→ Problem details
Reproduce the data below word for word, setting aside any picture it holds.

→ Excerpted data
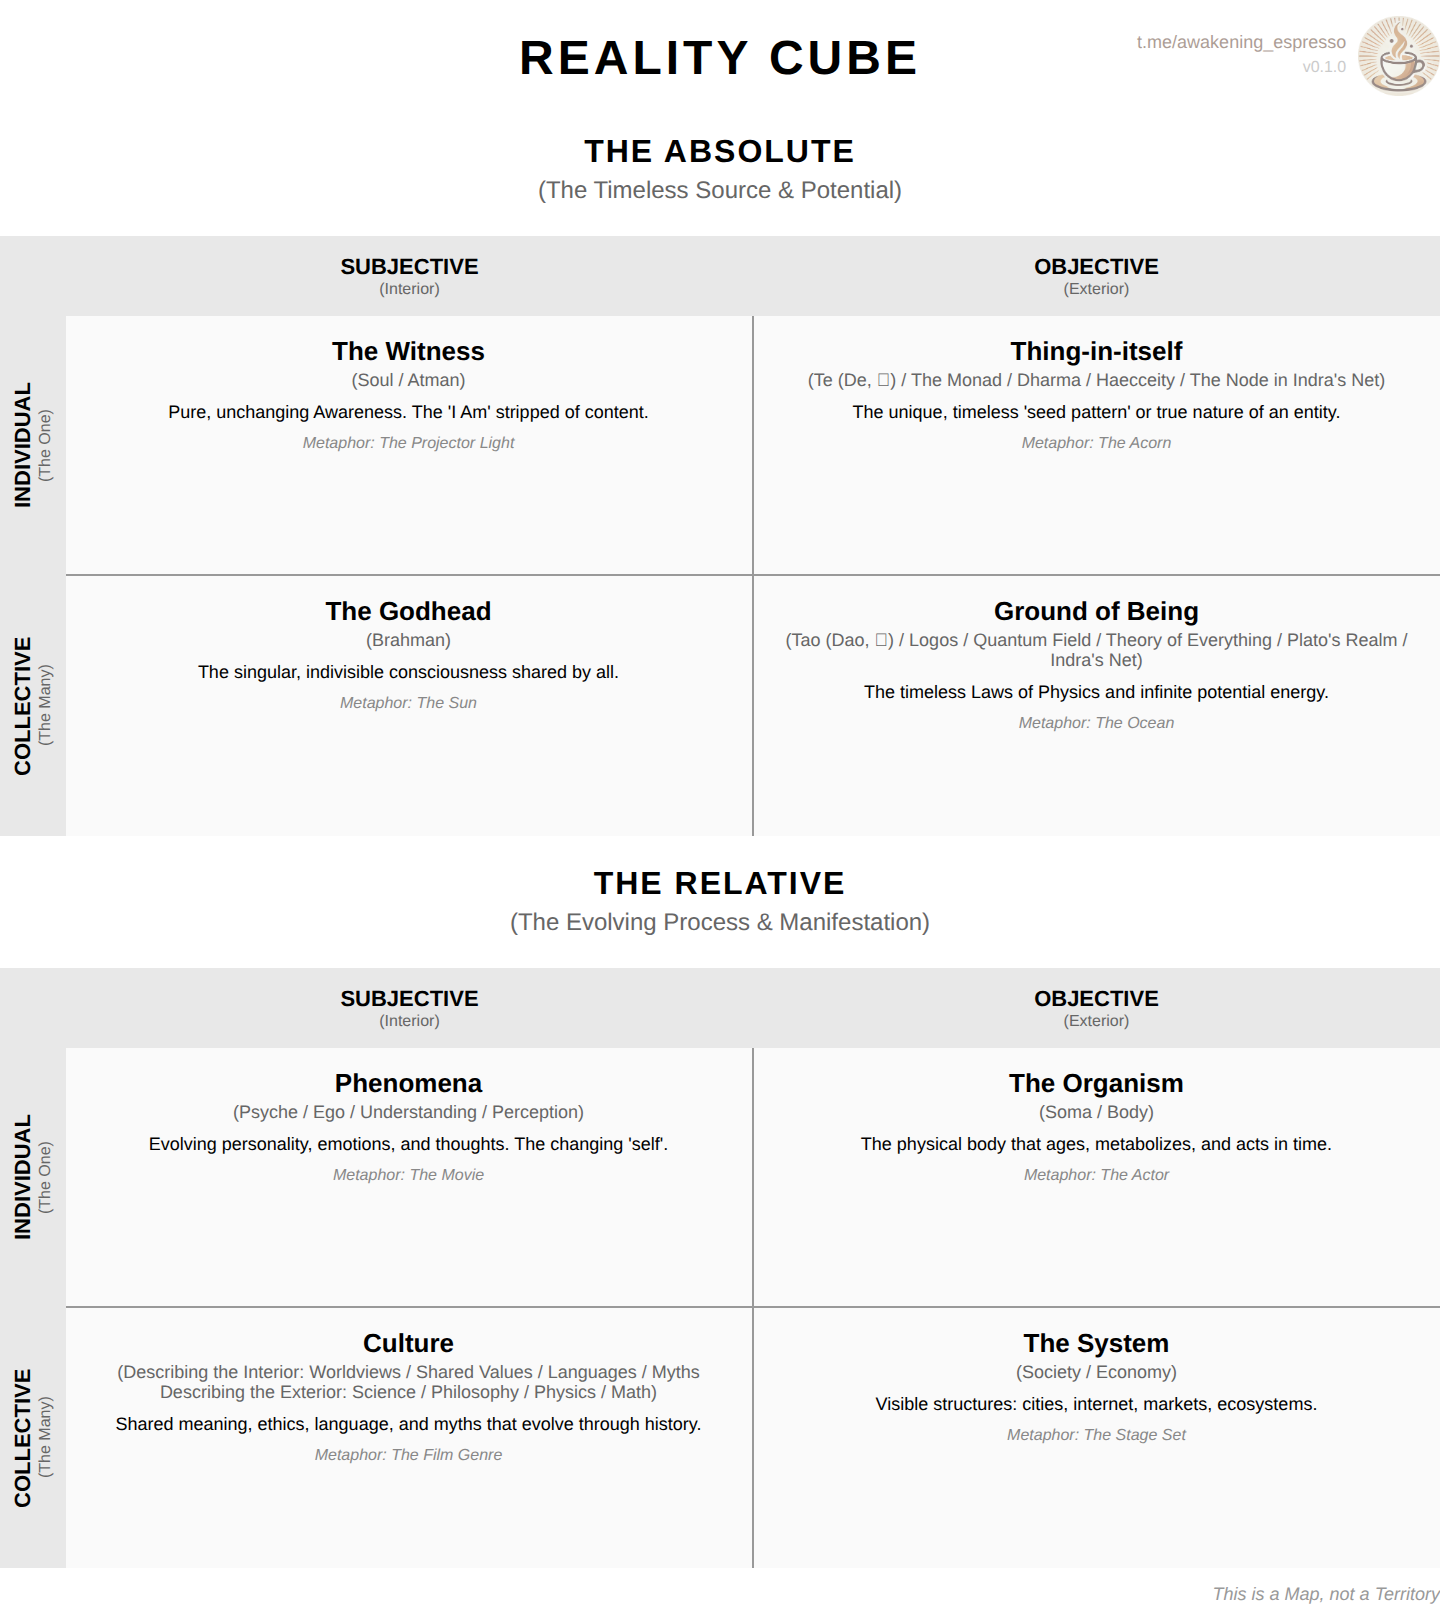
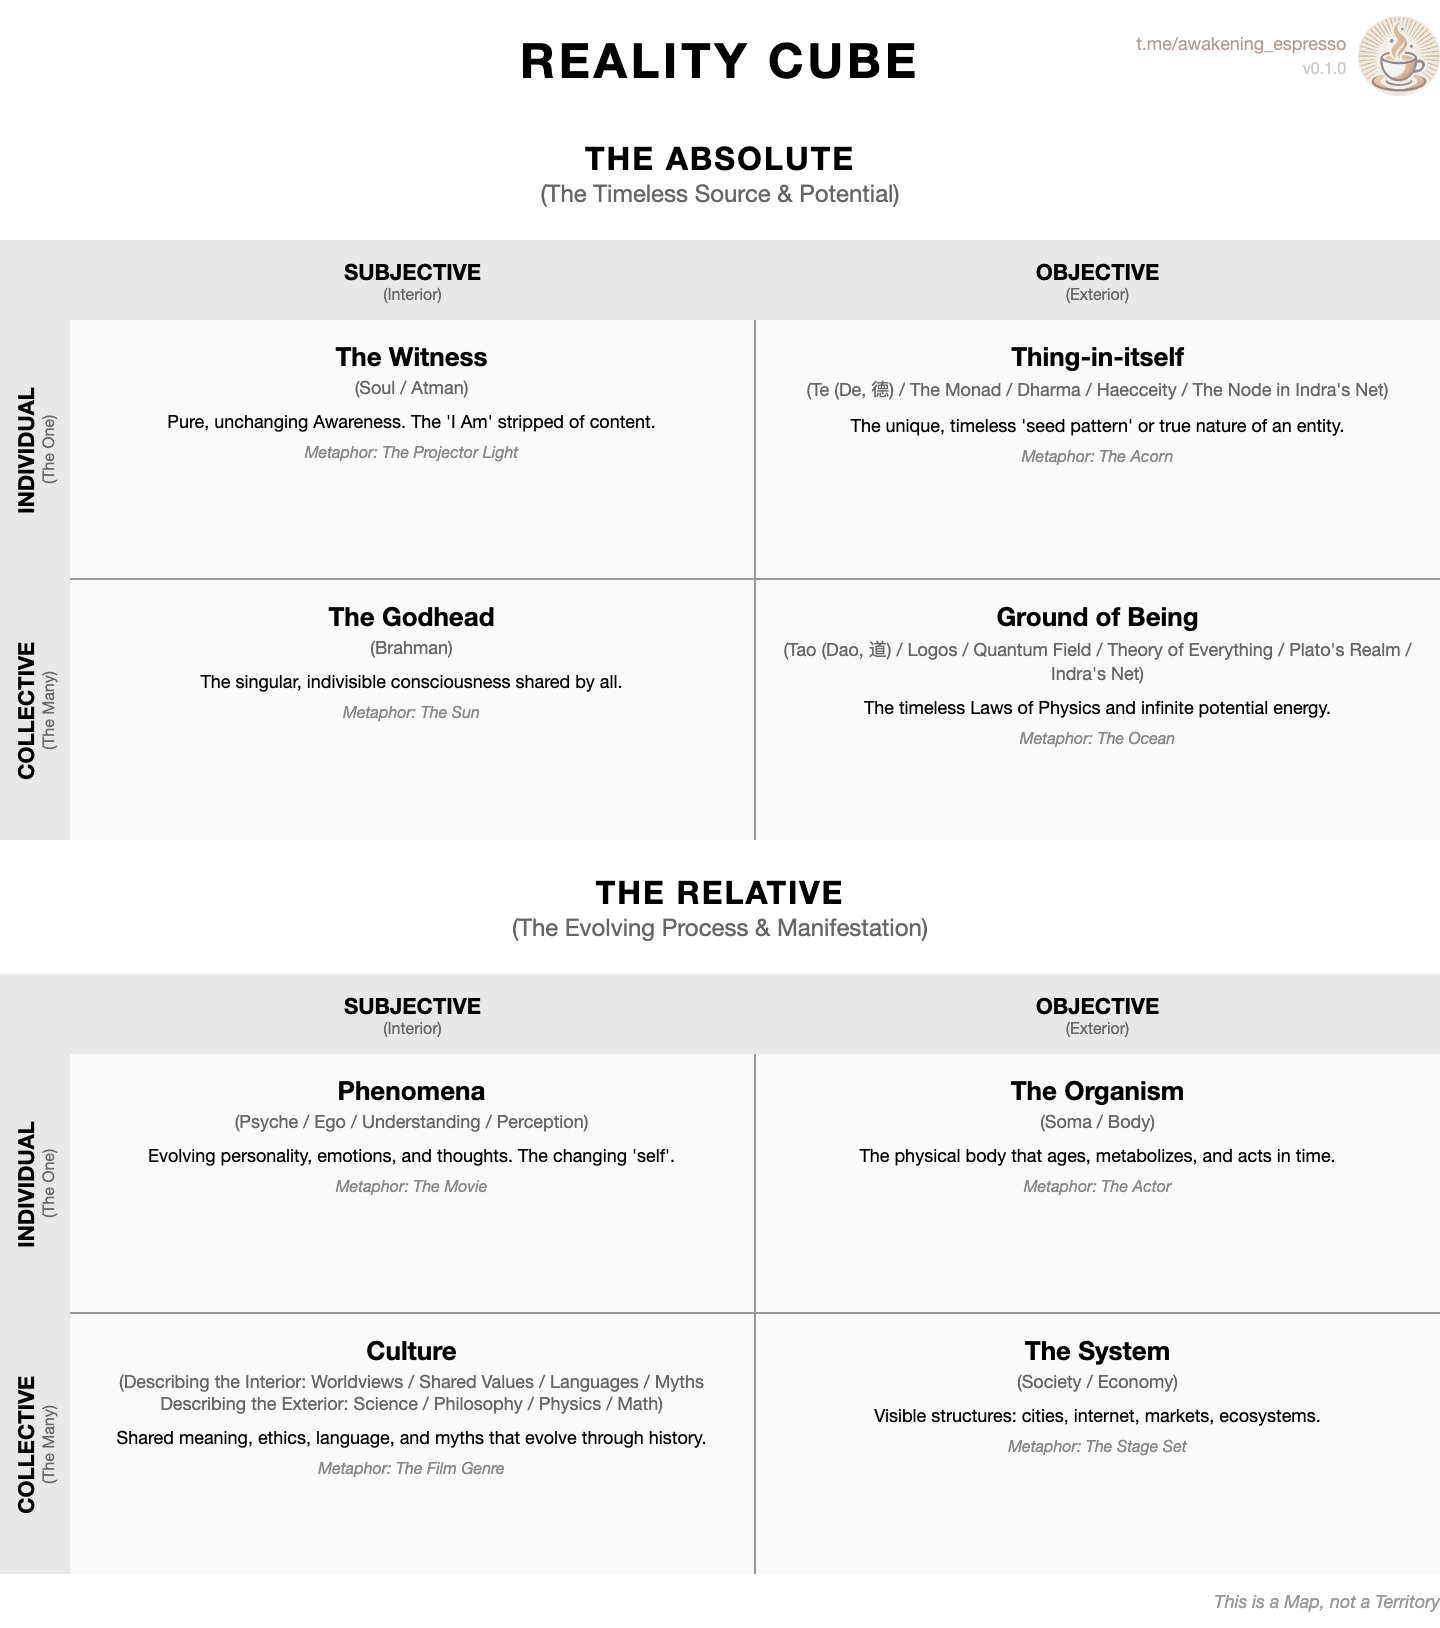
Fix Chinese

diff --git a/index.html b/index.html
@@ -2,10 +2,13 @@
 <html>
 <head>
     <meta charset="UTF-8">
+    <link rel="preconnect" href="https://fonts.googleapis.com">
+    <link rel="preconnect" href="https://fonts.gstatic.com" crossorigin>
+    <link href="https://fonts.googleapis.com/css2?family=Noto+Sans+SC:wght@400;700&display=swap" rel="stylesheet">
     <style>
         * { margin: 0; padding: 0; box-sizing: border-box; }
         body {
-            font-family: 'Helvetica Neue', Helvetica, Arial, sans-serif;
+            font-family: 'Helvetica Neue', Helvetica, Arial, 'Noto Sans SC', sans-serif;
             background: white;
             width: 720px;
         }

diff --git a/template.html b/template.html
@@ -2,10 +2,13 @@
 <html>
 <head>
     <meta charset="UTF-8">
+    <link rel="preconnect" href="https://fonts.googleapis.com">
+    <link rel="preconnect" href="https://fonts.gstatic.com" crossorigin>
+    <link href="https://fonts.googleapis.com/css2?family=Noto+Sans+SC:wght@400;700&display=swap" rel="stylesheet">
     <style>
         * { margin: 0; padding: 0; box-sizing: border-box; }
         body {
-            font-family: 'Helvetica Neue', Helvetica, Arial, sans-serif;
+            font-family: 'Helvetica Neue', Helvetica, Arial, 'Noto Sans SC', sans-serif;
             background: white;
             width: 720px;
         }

→ Answer to this task
Fix Chinese

diff --git a/index.html b/index.html
@@ -2,10 +2,13 @@
 <html>
 <head>
     <meta charset="UTF-8">
+    <link rel="preconnect" href="https://fonts.googleapis.com">
+    <link rel="preconnect" href="https://fonts.gstatic.com" crossorigin>
+    <link href="https://fonts.googleapis.com/css2?family=Noto+Sans+SC:wght@400;700&display=swap" rel="stylesheet">
     <style>
         * { margin: 0; padding: 0; box-sizing: border-box; }
         body {
-            font-family: 'Helvetica Neue', Helvetica, Arial, sans-serif;
+            font-family: 'Helvetica Neue', Helvetica, Arial, 'Noto Sans SC', sans-serif;
             background: white;
             width: 720px;
         }

diff --git a/template.html b/template.html
@@ -2,10 +2,13 @@
 <html>
 <head>
     <meta charset="UTF-8">
+    <link rel="preconnect" href="https://fonts.googleapis.com">
+    <link rel="preconnect" href="https://fonts.gstatic.com" crossorigin>
+    <link href="https://fonts.googleapis.com/css2?family=Noto+Sans+SC:wght@400;700&display=swap" rel="stylesheet">
     <style>
         * { margin: 0; padding: 0; box-sizing: border-box; }
         body {
-            font-family: 'Helvetica Neue', Helvetica, Arial, sans-serif;
+            font-family: 'Helvetica Neue', Helvetica, Arial, 'Noto Sans SC', sans-serif;
             background: white;
             width: 720px;
         }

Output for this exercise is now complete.